i’ve got another friend who works in retail around here, but it’s her real job and it’s a bigger store. not just a little neighborhood bookstore with loyal customers, but a department store downtown. as i was leaving my shift at 3 on christmas eve, i texted her something about being in the home stretch.
she didn’t respond until i was walking down 24th to the christmas pageant. i felt my phone buzz and looked to see she had sent me a text message that said, “dead god.”
it turns out that she meant dear god, but from a large retail perspective, christmas eve is about as “dead god” as you can get. not only is god dead, but you’re about there, too. i remember when i worked at jo-ann fabrics and crafts, etc. just how soul-sucking it all is.
and that’s the irony of the season that we all know. christmas corporate retail may be the biggest reason for atheism there is. “THIS is how we celebrate god’s birthday!? f*** that. if he was real, he wouldn’t let this happen for any reason, let alone for him.”
so, i laughed a lot out there on 24th, about getting “dead god” text message on my way to a christmas pageant. but then, that christmas pageant, with it’s men in angel wings and a real live baby for jesus, reminded me of the aliveness of god. in fact, there was a line that we in the congregation said, “christ has died, christ is risen, christ will come again,” which can metaphorically describe that paradoxical moment, the paradoxical moment we all live in every day. every day we are killing christ, and every day… we can be christ.

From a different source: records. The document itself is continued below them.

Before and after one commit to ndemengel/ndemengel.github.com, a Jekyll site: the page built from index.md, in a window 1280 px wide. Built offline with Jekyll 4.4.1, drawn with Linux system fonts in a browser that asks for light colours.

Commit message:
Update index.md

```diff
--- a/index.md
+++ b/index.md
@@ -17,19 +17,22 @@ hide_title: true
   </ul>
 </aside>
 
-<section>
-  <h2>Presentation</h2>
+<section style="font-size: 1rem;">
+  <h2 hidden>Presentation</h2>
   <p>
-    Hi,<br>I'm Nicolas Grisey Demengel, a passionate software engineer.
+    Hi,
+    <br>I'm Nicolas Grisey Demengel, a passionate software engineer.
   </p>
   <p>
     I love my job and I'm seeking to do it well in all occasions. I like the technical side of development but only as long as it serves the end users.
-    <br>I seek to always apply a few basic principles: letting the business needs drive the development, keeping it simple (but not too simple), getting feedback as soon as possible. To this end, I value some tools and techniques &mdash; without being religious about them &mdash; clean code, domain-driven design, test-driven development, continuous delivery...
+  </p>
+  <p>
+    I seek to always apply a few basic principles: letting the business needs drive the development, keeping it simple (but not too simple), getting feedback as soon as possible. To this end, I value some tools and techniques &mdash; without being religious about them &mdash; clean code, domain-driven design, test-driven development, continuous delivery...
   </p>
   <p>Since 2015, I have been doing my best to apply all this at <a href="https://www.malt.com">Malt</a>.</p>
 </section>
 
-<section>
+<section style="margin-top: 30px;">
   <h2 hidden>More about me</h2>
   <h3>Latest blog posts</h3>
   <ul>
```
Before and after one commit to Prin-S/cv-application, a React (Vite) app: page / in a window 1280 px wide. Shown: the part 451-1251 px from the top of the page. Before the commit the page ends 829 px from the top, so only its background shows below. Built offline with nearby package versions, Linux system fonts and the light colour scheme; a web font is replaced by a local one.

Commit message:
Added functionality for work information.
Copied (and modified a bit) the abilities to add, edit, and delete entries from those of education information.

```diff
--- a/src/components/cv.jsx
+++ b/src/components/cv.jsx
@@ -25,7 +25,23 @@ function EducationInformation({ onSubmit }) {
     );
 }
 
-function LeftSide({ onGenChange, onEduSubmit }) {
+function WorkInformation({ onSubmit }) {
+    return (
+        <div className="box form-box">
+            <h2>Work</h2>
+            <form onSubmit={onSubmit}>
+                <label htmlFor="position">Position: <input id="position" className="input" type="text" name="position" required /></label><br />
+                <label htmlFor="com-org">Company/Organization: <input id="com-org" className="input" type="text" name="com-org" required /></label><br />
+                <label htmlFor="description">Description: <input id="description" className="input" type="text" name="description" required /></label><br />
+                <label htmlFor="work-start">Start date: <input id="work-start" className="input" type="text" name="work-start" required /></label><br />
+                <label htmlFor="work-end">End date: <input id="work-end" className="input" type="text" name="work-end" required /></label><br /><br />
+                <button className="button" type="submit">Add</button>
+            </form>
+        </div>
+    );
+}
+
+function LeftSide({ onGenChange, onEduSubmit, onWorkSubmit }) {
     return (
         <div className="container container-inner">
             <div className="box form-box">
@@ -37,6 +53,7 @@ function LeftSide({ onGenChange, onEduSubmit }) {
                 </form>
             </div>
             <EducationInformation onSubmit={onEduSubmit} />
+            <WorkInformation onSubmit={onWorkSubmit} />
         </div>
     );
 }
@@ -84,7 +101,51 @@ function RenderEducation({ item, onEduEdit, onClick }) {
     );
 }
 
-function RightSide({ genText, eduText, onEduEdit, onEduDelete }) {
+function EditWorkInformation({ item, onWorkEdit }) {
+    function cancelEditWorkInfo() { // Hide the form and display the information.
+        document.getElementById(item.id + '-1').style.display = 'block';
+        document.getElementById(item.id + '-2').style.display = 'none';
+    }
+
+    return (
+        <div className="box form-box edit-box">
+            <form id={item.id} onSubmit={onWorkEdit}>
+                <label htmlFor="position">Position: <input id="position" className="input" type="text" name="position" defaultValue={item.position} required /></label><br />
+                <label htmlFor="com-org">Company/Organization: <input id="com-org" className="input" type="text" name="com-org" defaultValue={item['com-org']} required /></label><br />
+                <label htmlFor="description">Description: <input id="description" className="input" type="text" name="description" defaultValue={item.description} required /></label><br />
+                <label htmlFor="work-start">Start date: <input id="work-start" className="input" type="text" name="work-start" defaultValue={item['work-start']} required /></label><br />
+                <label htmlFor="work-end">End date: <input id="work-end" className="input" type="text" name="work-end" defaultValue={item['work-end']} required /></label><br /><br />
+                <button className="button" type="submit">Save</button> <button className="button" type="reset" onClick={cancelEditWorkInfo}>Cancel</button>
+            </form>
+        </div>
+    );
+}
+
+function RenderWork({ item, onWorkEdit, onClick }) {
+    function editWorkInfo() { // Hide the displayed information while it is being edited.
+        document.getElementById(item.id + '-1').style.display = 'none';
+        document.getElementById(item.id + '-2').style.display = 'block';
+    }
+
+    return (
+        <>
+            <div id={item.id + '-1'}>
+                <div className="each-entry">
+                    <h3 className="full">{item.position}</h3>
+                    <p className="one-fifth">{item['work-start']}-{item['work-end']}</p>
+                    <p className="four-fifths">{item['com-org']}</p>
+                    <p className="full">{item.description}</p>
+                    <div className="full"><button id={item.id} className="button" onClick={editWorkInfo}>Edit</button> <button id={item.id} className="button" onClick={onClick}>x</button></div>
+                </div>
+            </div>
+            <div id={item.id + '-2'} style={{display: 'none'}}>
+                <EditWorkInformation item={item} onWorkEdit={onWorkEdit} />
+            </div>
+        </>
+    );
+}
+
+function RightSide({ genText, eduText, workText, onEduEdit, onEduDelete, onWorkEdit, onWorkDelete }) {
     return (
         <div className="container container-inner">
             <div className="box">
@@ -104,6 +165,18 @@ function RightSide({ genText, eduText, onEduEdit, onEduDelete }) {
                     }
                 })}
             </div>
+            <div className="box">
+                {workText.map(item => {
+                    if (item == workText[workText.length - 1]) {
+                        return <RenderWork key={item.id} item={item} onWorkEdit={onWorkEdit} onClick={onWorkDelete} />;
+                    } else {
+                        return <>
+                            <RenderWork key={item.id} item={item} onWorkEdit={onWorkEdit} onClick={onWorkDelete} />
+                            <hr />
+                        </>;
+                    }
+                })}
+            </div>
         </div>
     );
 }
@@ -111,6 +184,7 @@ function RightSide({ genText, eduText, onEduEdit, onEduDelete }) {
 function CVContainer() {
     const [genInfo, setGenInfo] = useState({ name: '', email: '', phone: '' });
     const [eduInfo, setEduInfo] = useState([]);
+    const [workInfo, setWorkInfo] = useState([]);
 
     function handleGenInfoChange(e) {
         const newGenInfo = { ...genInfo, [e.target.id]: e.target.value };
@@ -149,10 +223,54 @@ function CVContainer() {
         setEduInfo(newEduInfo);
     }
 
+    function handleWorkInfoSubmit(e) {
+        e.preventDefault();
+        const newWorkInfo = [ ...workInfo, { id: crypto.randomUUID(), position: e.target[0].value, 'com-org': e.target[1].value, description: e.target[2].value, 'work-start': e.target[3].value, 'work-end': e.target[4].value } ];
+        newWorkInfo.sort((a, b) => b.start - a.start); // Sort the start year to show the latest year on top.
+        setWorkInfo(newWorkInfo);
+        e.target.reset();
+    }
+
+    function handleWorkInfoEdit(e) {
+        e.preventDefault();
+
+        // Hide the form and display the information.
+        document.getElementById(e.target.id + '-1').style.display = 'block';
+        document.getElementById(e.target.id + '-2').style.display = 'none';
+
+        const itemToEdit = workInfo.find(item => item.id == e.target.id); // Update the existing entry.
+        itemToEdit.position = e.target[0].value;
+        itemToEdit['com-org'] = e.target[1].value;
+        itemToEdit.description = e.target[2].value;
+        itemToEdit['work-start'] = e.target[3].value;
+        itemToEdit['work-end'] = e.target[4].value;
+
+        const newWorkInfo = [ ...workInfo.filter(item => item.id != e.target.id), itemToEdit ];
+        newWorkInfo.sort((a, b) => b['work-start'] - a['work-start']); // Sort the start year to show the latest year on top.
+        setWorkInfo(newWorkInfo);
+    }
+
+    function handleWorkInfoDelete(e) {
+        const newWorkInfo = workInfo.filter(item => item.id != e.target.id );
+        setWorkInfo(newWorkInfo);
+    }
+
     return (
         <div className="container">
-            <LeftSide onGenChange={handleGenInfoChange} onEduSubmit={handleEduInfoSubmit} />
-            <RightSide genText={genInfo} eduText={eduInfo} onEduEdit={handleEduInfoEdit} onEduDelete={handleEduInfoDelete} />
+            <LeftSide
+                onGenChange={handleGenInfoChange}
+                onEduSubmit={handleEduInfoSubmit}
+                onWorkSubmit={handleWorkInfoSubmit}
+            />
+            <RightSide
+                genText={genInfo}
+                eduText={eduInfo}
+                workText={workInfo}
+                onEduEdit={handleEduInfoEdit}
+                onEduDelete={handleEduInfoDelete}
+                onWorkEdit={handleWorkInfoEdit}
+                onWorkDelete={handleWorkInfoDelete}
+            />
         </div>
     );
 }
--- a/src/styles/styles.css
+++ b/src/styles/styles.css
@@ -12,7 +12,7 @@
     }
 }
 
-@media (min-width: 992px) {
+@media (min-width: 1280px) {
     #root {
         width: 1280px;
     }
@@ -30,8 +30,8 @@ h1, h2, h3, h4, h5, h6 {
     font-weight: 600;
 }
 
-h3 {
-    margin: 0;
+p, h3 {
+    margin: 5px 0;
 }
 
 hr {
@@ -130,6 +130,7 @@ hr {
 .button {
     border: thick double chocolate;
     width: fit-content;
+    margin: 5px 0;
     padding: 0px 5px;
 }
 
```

after i got home from the pageant, i discovered that the issue of “western friend” i was about to read had a big section on the occupy movement. and from someone who is either not called to actively participate in that movement or who is too lazy… i see that christ aliveness in the occupy movement.
we always say that if we had been there, we would have been right there with jesus, or we would have fought the nazis, and then there are those moments where we realize we might have just been cozily at home instead. would that have been a moral failing then, and is it a moral failing now? or is that the wrong question?